TASK
Lift out all lines below that contain "page".

┄┄┄┄┄┄

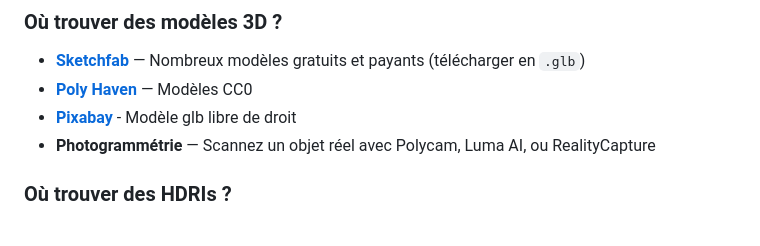
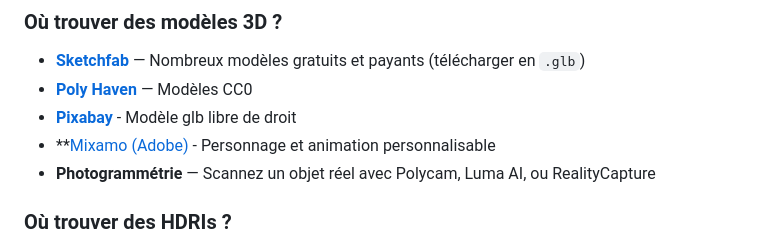
Before and after one commit to fablabloritz-coder/MLI-3D, a Markdown page: README.md, the part around the change. Rendered like a GitHub page.

Commit message:
Add Mixamo link for customizable characters and animations

```diff
--- a/README.md
+++ b/README.md
@@ -102,6 +102,7 @@ La raccourcie lancera (en tout cas avec Google Chrome) la dernière version de M
 - **[Sketchfab](https://sketchfab.com)** — Nombreux modèles gratuits et payants (télécharger en `.glb`)
 - **[Poly Haven](https://polyhaven.com/models)** — Modèles CC0
 - **[Pixabay](https://pixabay.com/3d-models/search/glb/)** - Modèle glb libre de droit
+- **[Mixamo (Adobe)](https://www.mixamo.com/#/) - Personnage et animation personnalisable
 - **Photogrammétrie** — Scannez un objet réel avec Polycam, Luma AI, ou RealityCapture
 
 ### Où trouver des HDRIs ?
```
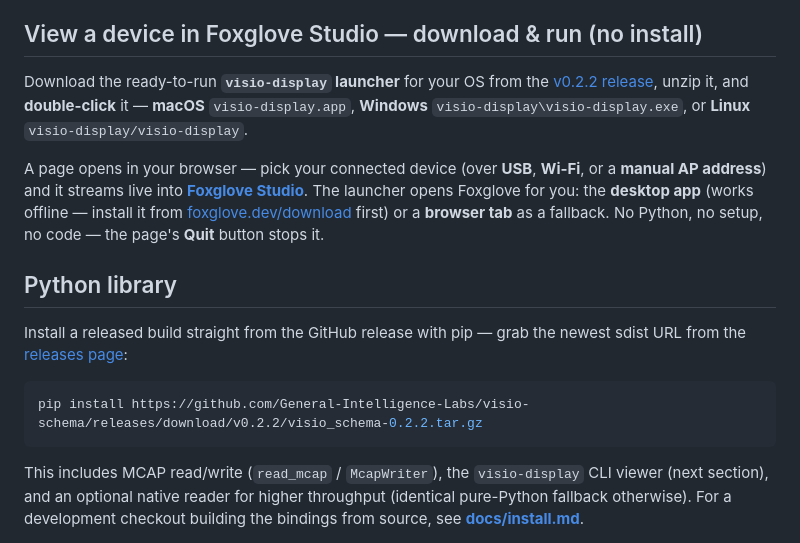
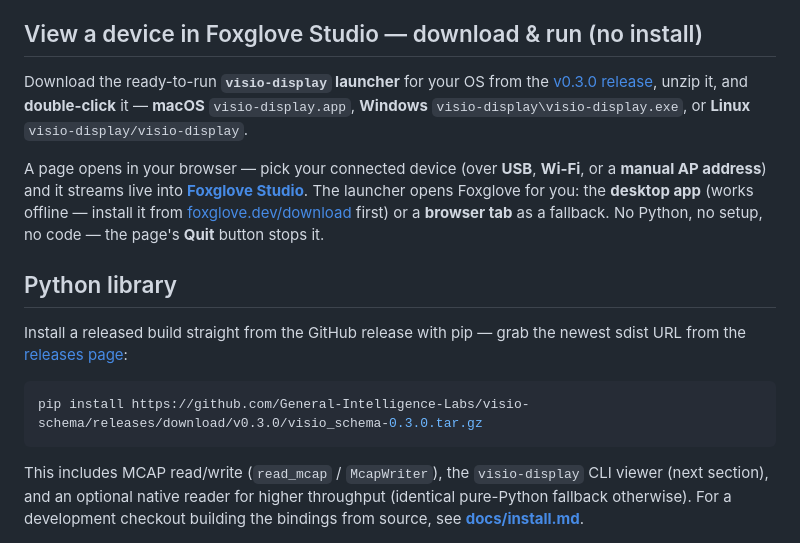
Before and after one commit to General-Intelligence-Labs/visio-schema, a Markdown page: README.md, the part around the change. GitHub-like rendering.

````diff
--- a/README.md
+++ b/README.md
@@ -28,7 +28,7 @@ build your own tooling, install the [Python library](#python-library) instead.
 ## View a device in Foxglove Studio — download & run (no install)
 
 Download the ready-to-run **`visio-display` launcher** for your OS from the
-[v0.2.2 release](https://github.com/General-Intelligence-Labs/visio-schema/releases/tag/v0.2.2),
+[v0.3.0 release](https://github.com/General-Intelligence-Labs/visio-schema/releases/tag/v0.3.0),
 unzip it, and **double-click** it — **macOS** `visio-display.app`, **Windows**
 `visio-display\visio-display.exe`, or **Linux** `visio-display/visio-display`.
 
@@ -44,7 +44,7 @@ Install a released build straight from the GitHub release with pip — grab the
 the [releases page](https://github.com/General-Intelligence-Labs/visio-schema/releases):
 
 ```bash
-pip install https://github.com/General-Intelligence-Labs/visio-schema/releases/download/v0.2.2/visio_schema-0.2.2.tar.gz
+pip install https://github.com/General-Intelligence-Labs/visio-schema/releases/download/v0.3.0/visio_schema-0.3.0.tar.gz
 ```
 
 This includes MCAP read/write (`read_mcap` / `McapWriter`), the `visio-display` CLI viewer (next
````
Also changed, not shown: docs/install.md (+2 -2 lines).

┄┄┄┄┄┄

WRITTEN SOLUTION
Before and after one commit to fablabloritz-coder/MLI-3D, a Markdown page: README.md, the part around the change. Rendered like a GitHub page.
Before and after one commit to General-Intelligence-Labs/visio-schema, a Markdown page: README.md, the part around the change. GitHub-like rendering.
 the [releases page](https://github.com/General-Intelligence-Labs/visio-schema/releases):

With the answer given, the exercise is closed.